24 year-old female presents with headache, accompanied by
left-sided weakness, visual impairment, and decreased level of
Venous sinus thrombosis and associated hemorrhagic infarction.
CT - Ill-defined area of low-attenuation in the right
temporo-occipital region with irregular high attenuation,
consistent with hemorrhagic infarction. CTA - Severe paucity of
blood flow in the right temporo-occipital region. Lack of filling
in the right sigmoid and transverse sinuses. Note the patency of
the superior sagittal and left transverse sinuses. MRI - TSE T2WI
demonstrates high signal intensity in the right temporo-occipital
region, as well as soft tissue in the sagittal sinus, indicative of
thrombus. DWI demonstrates corresponding restricted diffusion. GRE
T2WI (not shown) would demonstrate blooming, consistent with
hemorrhage. MRV - Evidence of disease progression from the CTA,
with lack of filling in the posterior superior sagittal and
bilateral transverse sinuses.
Venous sinus thrombosis is a relatively elusive diagnosis. Clinical
presentation is extremely variable, ranging from nonspecific
findings, such as headache, nausea, or vomiting, to focal
neurologic findings such as seizures. It can also present as
psychiatric symptoms. When complicated by infarction, stroke
symptoms are observed. Because of its amorphous presentation, a
high level of suspicion is often needed for prompt diagnosis.
Multiple predisposing factors exist, including (but not limited to)
hypercoagulable state, extrinsic compression or invasion,
dehydration, and pregnancy. It should be noted, however, that 25%
of patents with venous sinus thrombosis have no identifiable
predisposition. CT and MRI (including CTA and MRA/MRV) are the

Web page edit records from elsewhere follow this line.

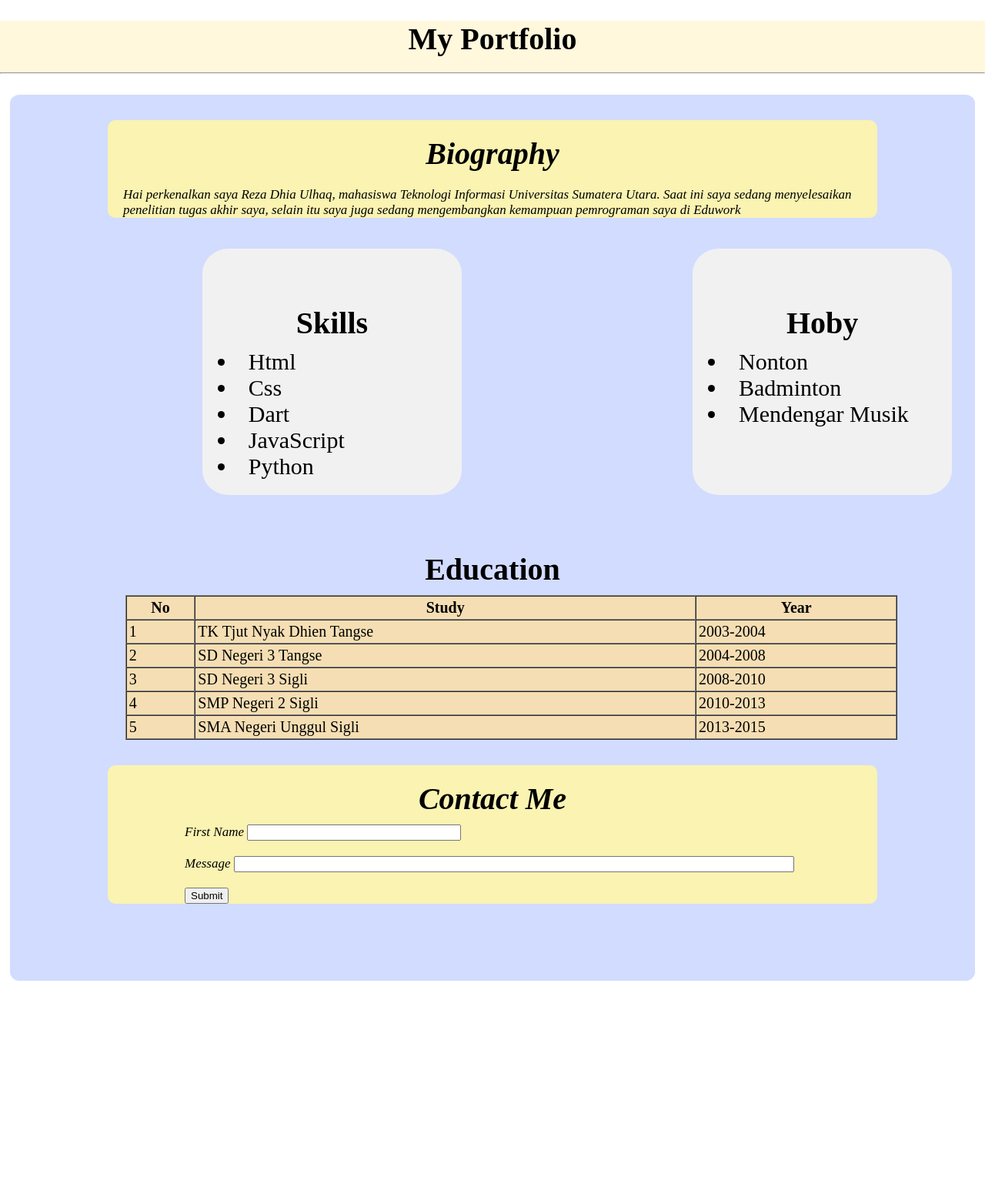
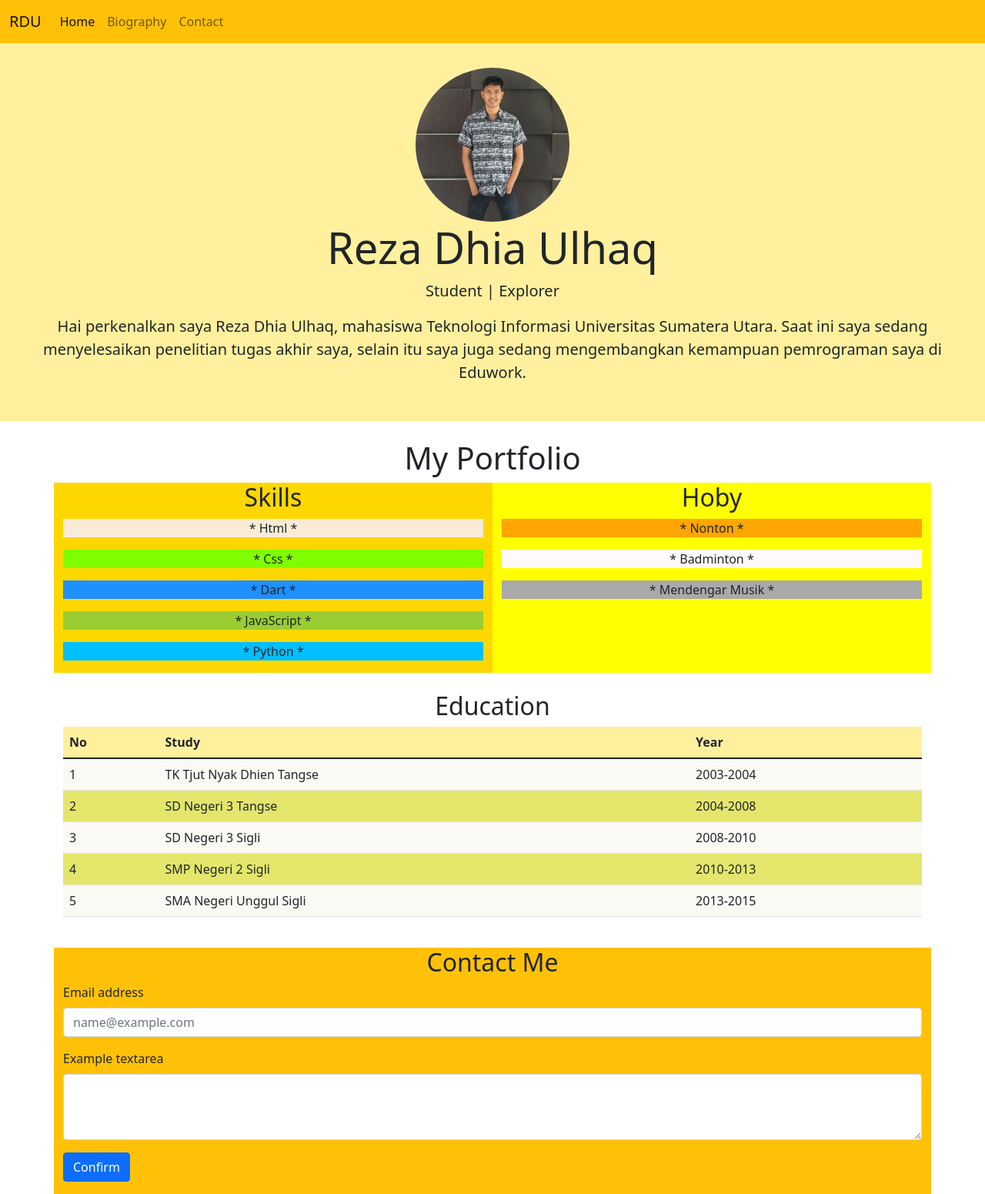
Before and after one commit to zadhilhaq/belajarmern, a plain HTML site: page portfolio.html in a window 1280 px wide. Shown: the whole page at 77% size. Before the commit the page ends 1274 px from the top, so only its background shows below. Drawn offline with nearby package versions, Linux system fonts and the light colour scheme.

Commit message:
membuat tampilan dengan bootstrap pada portfolio.html

```diff
--- a/portfolio.html
+++ b/portfolio.html
@@ -1,80 +1,129 @@
-<!DOCTYPE html>
-<html>
+<!doctype html>
+<html lang="en">
   <head>
-        <meta charset="UTF-8">
-        <title>Porfolio Saya</title>
+    <!-- Required meta tags -->
+    <meta charset="utf-8">
+    <meta name="viewport" content="width=device-width, initial-scale=1">
+
+    <!-- Bootstrap CSS -->
+    <link href="https://cdn.jsdelivr.net/npm/bootstrap@5.1.3/dist/css/bootstrap.min.css" rel="stylesheet" integrity="sha384-1BmE4kWBq78iYhFldvKuhfTAU6auU8tT94WrHftjDbrCEXSU1oBoqyl2QvZ6jIW3" crossorigin="anonymous">
+    <!-- Link CSS -->
     <link rel="stylesheet" href="style.css" />
+    <title>Portfolio RDU</title>
   </head>
   <body>
-    <div id="dasar">
-        <div>
-        <h1 id="heading">My Portfolio<hr/></h1>
-        </div>
-        <div id="isi">
-        <div class="model1">
-        <h2 class="judul1">Biography</h2>
-        <p class="text">Hai perkenalkan saya Reza Dhia Ulhaq, mahasiswa Teknologi Informasi Universitas Sumatera Utara. Saat ini saya sedang menyelesaikan penelitian tugas akhir saya, selain itu saya juga sedang mengembangkan kemampuan pemrograman saya di Eduwork</p>
-        </div>
-        <div class="kotaktengah">
-        <div class="kotak1">
-        <h2 class="judul1">Skills</h2>
-        <li>Html</li>
-        <li>Css</li>
-        <li>Dart</li>
-        <li>JavaScript</li>
-        <li>Python</li>
-        </div>
-        <div class="kotak2">
-        <h2 class="judul1">Hoby</h2>
-        <li>Nonton</li>
-        <li>Badminton</li>
-        <li>Mendengar Musik</li>
+    <nav class="navbar navbar-expand-lg navbar-light bg-warning">
+        <div class="container-fluid">
+          <a class="navbar-brand" href="#">RDU</a>
+          <button class="navbar-toggler" type="button" data-bs-toggle="collapse" data-bs-target="#navbarSupportedContent" aria-controls="navbarSupportedContent" aria-expanded="false" aria-label="Toggle navigation">
+            <span class="navbar-toggler-icon"></span>
+          </button>
+          <div class="collapse navbar-collapse" id="navbarSupportedContent">
+            <ul class="navbar-nav me-auto mb-2 mb-lg-0">
+              <li class="nav-item">
+                <a class="nav-link active" aria-current="page" href="#">Home</a>
+              </li>
+              <li class="nav-item">
+                <a class="nav-link" href="#">Biography</a>
+              </li>
+              <li class="nav-item">
+                <a class="nav-link" href="#">Contact</a>
+              </li>
+            </ul>
           </div>
         </div>
-        <h2 class="judul1">Education</h2>
-        <table border="1px" cellspacing="0" cellpadding="3">
+    </nav>
+    <div class="jumbotron text-center">
+      <img src="img/profil.jpg" alt="Reza Dhia Ulhaq" width="200" class="rounded-circle" />
+      <h1 class="display-4">Reza Dhia Ulhaq</h1>
+      <p class="lead">Student | Explorer</p>
+      <p class="lead">Hai perkenalkan saya Reza Dhia Ulhaq, mahasiswa Teknologi Informasi Universitas Sumatera Utara. Saat ini saya sedang menyelesaikan penelitian tugas akhir saya, selain itu saya juga sedang mengembangkan kemampuan pemrograman saya di Eduwork.</p>
+    </div>
+    <br>
+    <h1 class="text-center">My Portfolio</h1>
+    <div class="container">
+      <div class="row">
+        <div class="col text-center gold">
+          <h2>Skills</h2>
+          <p style="background-color: antiquewhite;">* Html *</p>
+          <p style="background-color: chartreuse;">* Css *</p>
+          <p style="background-color: dodgerblue;">* Dart *</p>
+          <p style="background-color: yellowgreen;">* JavaScript *</p>
+          <p style="background-color: deepskyblue;">* Python *</p>
+        </div>
+        <div class="col text-center yellow">
+          <h2>Hoby</h2>
+          <p style="background-color: orange;">* Nonton *</p>
+          <p style="background-color: snow;">* Badminton *</p>
+          <p style="background-color: darkgrey;">* Mendengar Musik *</p>
+        </div>
+      </div>
+    </div>
+    <br>
+    <div class="container">
+    <h2 style="text-align: center;">Education</h2>
+    <table class="table">
+      <thead>
       <tr>
         <th>No</th>
         <th>Study</th>
         <th>Year</th>
       </tr>
-            <tr>
+      </thead>
+      <tbody>
+      <tr class="t1">
         <td>1</td>
         <td>TK Tjut Nyak Dhien Tangse</td>
         <td>2003-2004</td>
       </tr>
-            <tr>
+      <tr class="t2">
         <td>2</td>
         <td>SD Negeri 3 Tangse</td>
         <td>2004-2008</td>
       </tr>
-            <tr>
+      <tr class="t1">
         <td>3</td>
         <td>SD Negeri 3 Sigli</td>
         <td>2008-2010</td>
       </tr>
-            <tr>
+      <tr class="t2">
         <td>4</td>
         <td>SMP Negeri 2 Sigli</td>
         <td>2010-2013</td>
       </tr>
-            <tr>
+      <tr class="t1">
         <td>5</td>
         <td>SMA Negeri Unggul Sigli</td>
         <td>2013-2015</td>
       </tr>
+      </tbody>
     </table>
-        <div class="model1">
-        <h2 class="judul1">Contact Me</h2>
-        <form id="form1">
-            <label>First Name</label>
-            <input id="input1"><br><br>
-            <label>Message</label>
-            <input id="input2"><br><br>
-            <button>Submit</button>
-        </form>
+    </div>
+    <br>
+    <div class="container bg-warning">
+    <h2 style="text-align: center;">Contact Me</h2>
+    <div class="mb-3">
+      <label for="exampleFormControlInput1" class="form-label">Email address</label>
+      <input type="email" class="form-control" id="exampleFormControlInput1" placeholder="name@example.com">
+    </div>
+    <div class="mb-3">
+      <label for="exampleFormControlTextarea1" class="form-label">Example textarea</label>
+      <textarea class="form-control" id="exampleFormControlTextarea1" rows="3"></textarea>
+    </div>
+    <div class="col-auto">
+      <button type="submit" class="btn btn-primary mb-3">Confirm</button>
     </div>
     </div>
-    </div>
+
+    <!-- Optional JavaScript; choose one of the two! -->
+
+    <!-- Option 1: Bootstrap Bundle with Popper -->
+    <script src="https://cdn.jsdelivr.net/npm/bootstrap@5.1.3/dist/js/bootstrap.bundle.min.js" integrity="sha384-ka7Sk0Gln4gmtz2MlQnikT1wXgYsOg+OMhuP+IlRH9sENBO0LRn5q+8nbTov4+1p" crossorigin="anonymous"></script>
+
+    <!-- Option 2: Separate Popper and Bootstrap JS -->
+    <!--
+    <script src="https://cdn.jsdelivr.net/npm/@popperjs/core@2.10.2/dist/umd/popper.min.js" integrity="sha384-7+zCNj/IqJ95wo16oMtfsKbZ9ccEh31eOz1HGyDuCQ6wgnyJNSYdrPa03rtR1zdB" crossorigin="anonymous"></script>
+    <script src="https://cdn.jsdelivr.net/npm/bootstrap@5.1.3/dist/js/bootstrap.min.js" integrity="sha384-QJHtvGhmr9XOIpI6YVutG+2QOK9T+ZnN4kzFN1RtK3zEFEIsxhlmWl5/YESvpZ13" crossorigin="anonymous"></script>
+    -->
   </body>
 </html>
--- a/style.css
+++ b/style.css
@@ -1,85 +1,19 @@
-body{
-    margin: 0px;
+.jumbotron{
+    padding: 2rem 1rem;
+    background-color: rgb(255, 240, 158);
 }
-#dasar {
-    background-color: rgb(248, 244, 244);
+.gold{
+    background-color: gold;
 }
-#heading {
-    text-align: center;
-    color: black;
-    font-size: 40px;
-    background-color: cornsilk;
-  }
-#isi {
-    background-color: rgb(210, 220, 255);
-    position: absolute;
-    border-radius: 1%;
-    box-shadow: tomato;
-    left: 1%;
-    right: 1%;
+.yellow{
+    background-color: yellow;
 }
-#form1 {
-    margin-left: 100px;
-    margin-bottom: 100px;
+.table{
+    background-color: rgb(255, 240, 158);
 }
-#input1{
-    width: 30%;
+.t1{
+    background-color: rgb(250, 249, 243);
 }
-#input2{
-    width: 80%;
-
+.t2{
+    background-color: rgb(227, 230, 107);
 }
-.judul1 {
-    padding: 20px;
-    font-size: 40px;
-    padding-bottom: 0px;
-    margin-bottom: 10px;
-    text-align: center;
-}
-.model1 {
-    font-style: italic;
-    font-size: 17px;
-    width: 1000px;
-    margin: 0 auto;
-    border-radius: 10px;
-    background-color: rgb(250, 243, 177);
-    border-color: black;
-}
-.text {
-    margin: 20px;
-}
-.kotaktengah{
-    display: flex;
-    margin: 10px;
-    padding: 20px;
-}
-.kotak1{
-    background-color: #f1f1f1;
-    margin-left: 220px;
-    padding: 20px;
-    border-radius: 10%;
-    font-size: 30px;
-    width: 300px;
-}
-.kotak2{
-    background-color: #f1f1f1;
-    margin-left: 300px;
-    padding: 20px;
-    border-radius: 10%;
-    font-size: 30px;
-    width: 300px;
-}
-.model2{
-    font-style: italic;
-    font-size: 17px;
-    width: 1000px;
-    margin: 0 auto;
-    border-radius: 10px;
-    background-color: white;
-}
-table{
-    width: 80%;
-    background-color: wheat;
-    margin-left: 150px;
-    font-size: 20px;
-}
```
Also changed, not shown: img/profil.jpg (added). Lines whose indentation alone changed are shown as unchanged.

imaging modalities of choice for diagnosis. On unenhanced CT, the
thrombosis will appear hyperattenuating (the "delta" sign), while
on enhanced scans, a filling defect can be identified within the
thrombosed sinus (the "reverse delta" sign). Associated infarcts
are variable, and as many as 50% have associated hemorrhage. Venous
sinus thrombosis should be an etiologic consideration in bilateral
infarcts, infarcts not conforming to an arterial territory, or
hemorrhagic infarcts. MRI detects hemorrhagic infarcts with
exquisite sensitivity, showing restricted diffusion on
diffusion-weighted images and blooming of hemorrhage on
gradient-echo images. Findings in uncomplicated thrombosis are less
obvious, manifesting as absence of the normal sinus flow voids on
spin-echo T1-weighted images. The signal intensity of the clot will
vary depending on its age. MRV is the best noninvasive test for
diagnosis of venous sinus thrombosis, using either time-of flight
or phase contrast techniques.
1. Grossman, Robert I. Yousem, David M. The Requisites:
Neuroradiology. Mosby, Philadelphia, 2003. 2. Patel, Maresh R.
Brain, Venous Sinus Thrombosis. eMedicine.